Goal of the exercise ::
Across the entries below, how many lines include "vuelve"? Give the number and nothing else.
Top of Data to use
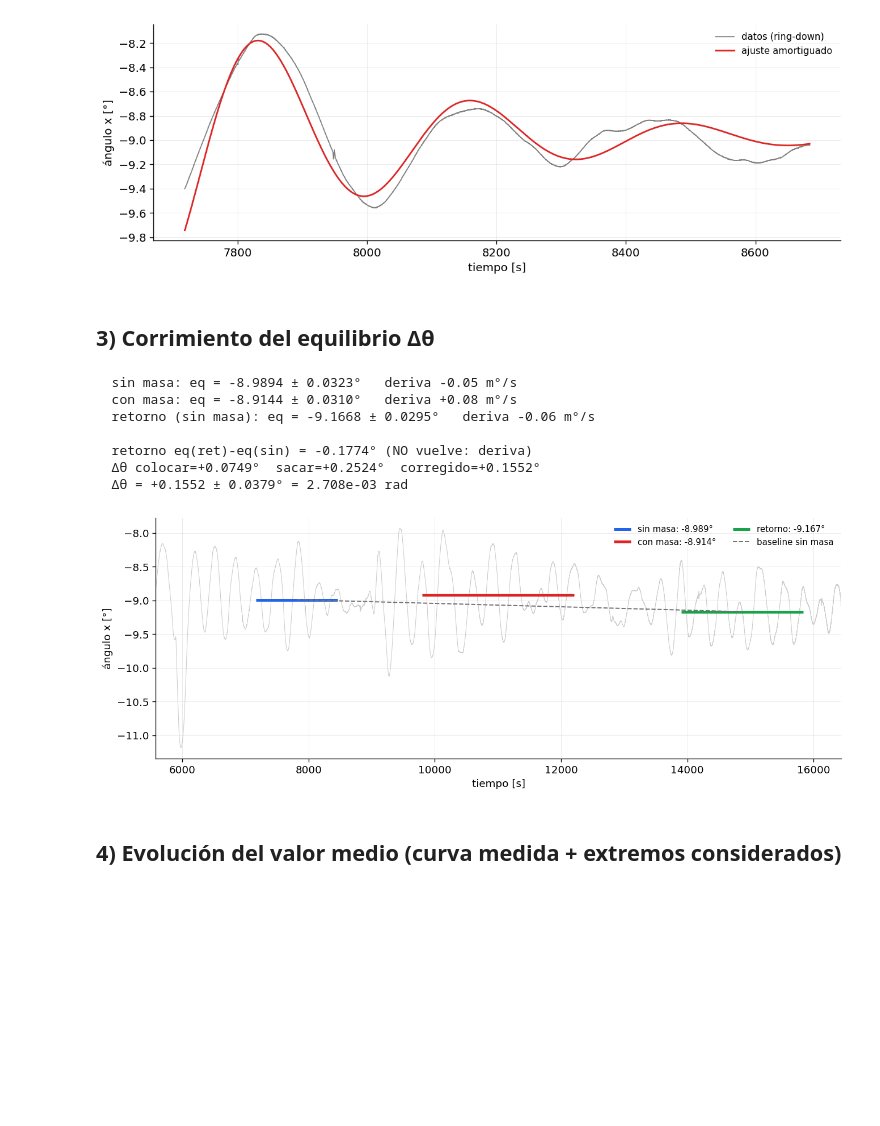
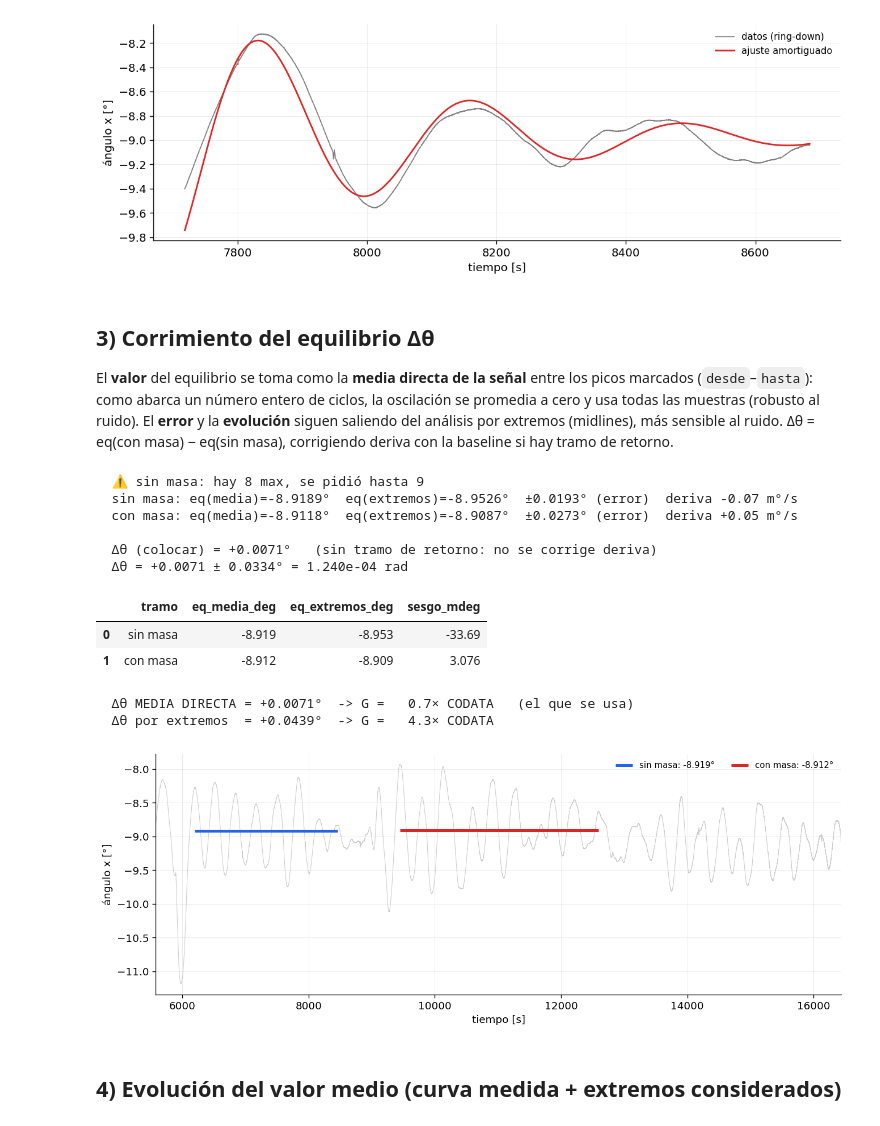
Before and after one commit to lennystratas/labo-4-2026, a Jupyter notebook: CAVENDISH/Análisis/cavendish_G.ipynb, the cells around one changed output. Cells and saved outputs as stored; diff of their text form; code cells hidden in the pictures; blank space fills up the shorter version.

```diff
--- a/CAVENDISH/Análisis/cavendish_G.ipynb
+++ b/CAVENDISH/Análisis/cavendish_G.ipynb
@@ -358,52 +360,73 @@ dispersión entre métodos: ±1.6%
 [figure]
 # %% [markdown]
 ## 3) Corrimiento del equilibrio Δθ
+
+El **valor** del equilibrio se toma como la **media directa de la señal** entre los picos marcados (`desde`–`hasta`): como abarca un número entero de ciclos, la oscilación se promedia a cero y usa todas las muestras (robusto al ruido). El **error** y la **evolución** siguen saliendo del análisis por extremos (midlines), más sensible al ruido. Δθ = eq(con masa) − eq(sin masa), corrigiendo deriva con la baseline si hay tramo de retorno.
 # %%
 def analizar(sel, etq):
     te, xe, tipo = extremos_tramo(t, th, sel["win"])
     t_lo, t_hi, nd = intervalo_por_picos(te, tipo, sel["pico"], sel["desde"], sel["hasta"])
     if nd < sel["hasta"]: print(f"  ⚠ {etq}: hay {nd} {sel['pico']}, se pidió hasta {sel['hasta']}")
-    eq, sem, slope, tm, mids = equilibrio_detrend(te, xe, t_lo, t_hi)
+    eq_ext, sem, slope, tm, mids = equilibrio_detrend(te, xe, t_lo, t_hi)   # extremos -> ERROR y evolución
+    eq = float(np.mean(th[(t >= t_lo) & (t <= t_hi)]))                       # VALOR para G: media directa entre picos
     msk = (te >= t_lo - 1e-6) & (te <= t_hi + 1e-6)
-    print(f"  {etq}: eq = {np.degrees(eq):+.4f} ± {np.degrees(sem):.4f}°   deriva {np.degrees(slope)*1000:+.2f} m°/s")
-    return dict(eq=eq, sem=sem, t_lo=t_lo, t_hi=t_hi, tc=0.5*(t_lo+t_hi), te_u=te[msk], xe_u=xe[msk])
+    print(f"  {etq}: eq(media)={np.degrees(eq):+.4f}°  eq(extremos)={np.degrees(eq_ext):+.4f}°  "
+          f"±{np.degrees(sem):.4f}° (error)  deriva {np.degrees(slope)*1000:+.2f} m°/s")
+    return dict(eq=eq, eq_ext=eq_ext, sem=sem, t_lo=t_lo, t_hi=t_hi, tc=0.5*(t_lo+t_hi), te_u=te[msk], xe_u=xe[msk])
 
 A = analizar(cfg["sin_masa"], "sin masa")
 B = analizar(cfg["con_masa"], "con masa")
 C = analizar(cfg["sin_masa_2"], "retorno (sin masa)") if cfg.get("sin_masa_2") else None
 
 if C:   # hay retorno -> corregir deriva con baseline antes/después
     base = float(np.interp(B["tc"], [A["tc"], C["tc"]], [A["eq"], C["eq"]]))
     dtheta = B["eq"] - base
     dtheta_err = np.hypot(B["sem"], 0.5*np.hypot(A["sem"], C["sem"]))
     dth_alt = dict(colocar=B["eq"]-A["eq"], sacar=B["eq"]-C["eq"], corregido=dtheta)
     ret = C["eq"] - A["eq"]
     print(f"\n  retorno eq(ret)-eq(sin) = {np.degrees(ret):+.4f}° ({'vuelve' if abs(ret)<abs(dth_alt['colocar']) else 'NO vuelve: deriva'})")
     print(f"  Δθ colocar={np.degrees(dth_alt['colocar']):+.4f}°  sacar={np.degrees(dth_alt['sacar']):+.4f}°  corregido={np.degrees(dtheta):+.4f}°")
 else:   # sin retorno -> placement
     dtheta = B["eq"] - A["eq"]; dtheta_err = np.hypot(A["sem"], B["sem"]); dth_alt = dict(colocar=dtheta)
     print(f"\n  Δθ (colocar) = {np.degrees(dtheta):+.4f}°   (sin tramo de retorno: no se corrige deriva)")
 print(f"  Δθ = {np.degrees(dtheta):+.4f} ± {np.degrees(dtheta_err):.4f}° = {dtheta:.3e} rad")
 
+# --- comparación: equilibrio por MEDIA DIRECTA vs por EXTREMOS (cuánto sesga mirar extremos) ---
+items_cmp = [("sin masa", A), ("con masa", B)] + ([("retorno", C)] if C else [])
+df_eq = pd.DataFrame([dict(tramo=nom, eq_media_deg=np.degrees(R["eq"]), eq_extremos_deg=np.degrees(R["eq_ext"]),
+                          sesgo_mdeg=1000*np.degrees(R["eq_ext"] - R["eq"])) for nom, R in items_cmp])
+display(df_eq)
+if C:
+    base_ext = float(np.interp(B["tc"], [A["tc"], C["tc"]], [A["eq_ext"], C["eq_ext"]])); dth_ext = B["eq_ext"] - base_ext
+else:
+    dth_ext = B["eq_ext"] - A["eq_ext"]
+dd = cfg["d_cm_cm"]
+print(f"  Δθ MEDIA DIRECTA = {np.degrees(dtheta):+.4f}°  -> G = {G_de(kappa, dtheta, dd)/G_CODATA:5.1f}× CODATA   (el que se usa)")
+print(f"  Δθ por extremos  = {np.degrees(dth_ext):+.4f}°  -> G = {G_de(kappa, dth_ext, dd)/G_CODATA:5.1f}× CODATA")
+
 mv = t >= T0
 fig, ax = plt.subplots(figsize=(13, 4.6))
 ax.plot(t[mv], np.degrees(th[mv]), lw=0.6, color="0.8")
 items = [(A, C_SM, "sin masa"), (B, C_CM, "con masa")] + ([(C, C_R, "retorno")] if C else [])
 for R, c, lab in items:
     ax.hlines(np.degrees(R["eq"]), R["t_lo"], R["t_hi"], color=c, lw=3, label=f"{lab}: {np.degrees(R['eq']):.3f}°")
 if C:
     ax.plot([A["tc"], C["tc"]], np.degrees([A["eq"], C["eq"]]), "--", color="0.45", lw=1.2, label="baseline sin masa")
 ax.set_xlim(T0, t[-1]); ax.set_xlabel("tiempo [s]"); ax.set_ylabel("ángulo x [°]"); ax.legend(loc="best", ncol=2)
 fig.savefig(FIGS / f"{MEDICION}_corrimiento.png"); plt.show()
 # %% [output]
-  sin masa: eq = -8.9894 ± 0.0323°   deriva -0.05 m°/s
-  con masa: eq = -8.9144 ± 0.0310°   deriva +0.08 m°/s
-  retorno (sin masa): eq = -9.1668 ± 0.0295°   deriva -0.06 m°/s
+  ⚠ sin masa: hay 8 max, se pidió hasta 9
+  sin masa: eq(media)=-8.9189°  eq(extremos)=-8.9526°  ±0.0193° (error)  deriva -0.07 m°/s
+  con masa: eq(media)=-8.9118°  eq(extremos)=-8.9087°  ±0.0273° (error)  deriva +0.05 m°/s
 
-  retorno eq(ret)-eq(sin) = -0.1774° (NO vuelve: deriva)
-  Δθ colocar=+0.0749°  sacar=+0.2524°  corregido=+0.1552°
-  Δθ = +0.1552 ± 0.0379° = 2.708e-03 rad
+  Δθ (colocar) = +0.0071°   (sin tramo de retorno: no se corrige deriva)
+  Δθ = +0.0071 ± 0.0334° = 1.240e-04 rad
+|  | tramo | eq_media_deg | eq_extremos_deg | sesgo_mdeg |
+| 0 | sin masa | -8.919 | -8.953 | -33.69 |
+| 1 | con masa | -8.912 | -8.909 | 3.076 |
+  Δθ MEDIA DIRECTA = +0.0071°  -> G =   0.7× CODATA   (el que se usa)
+  Δθ por extremos  = +0.0439°  -> G =   4.3× CODATA
-[figure, old version]
+[figure, new version]
 # %% [markdown]
 ## 4) Evolución del valor medio (curva medida + extremos considerados)
 # %%
```
Also changed, not shown: parts of 4 cells of this notebook, 9 other files.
Bottom of Data to use
The answer ::
2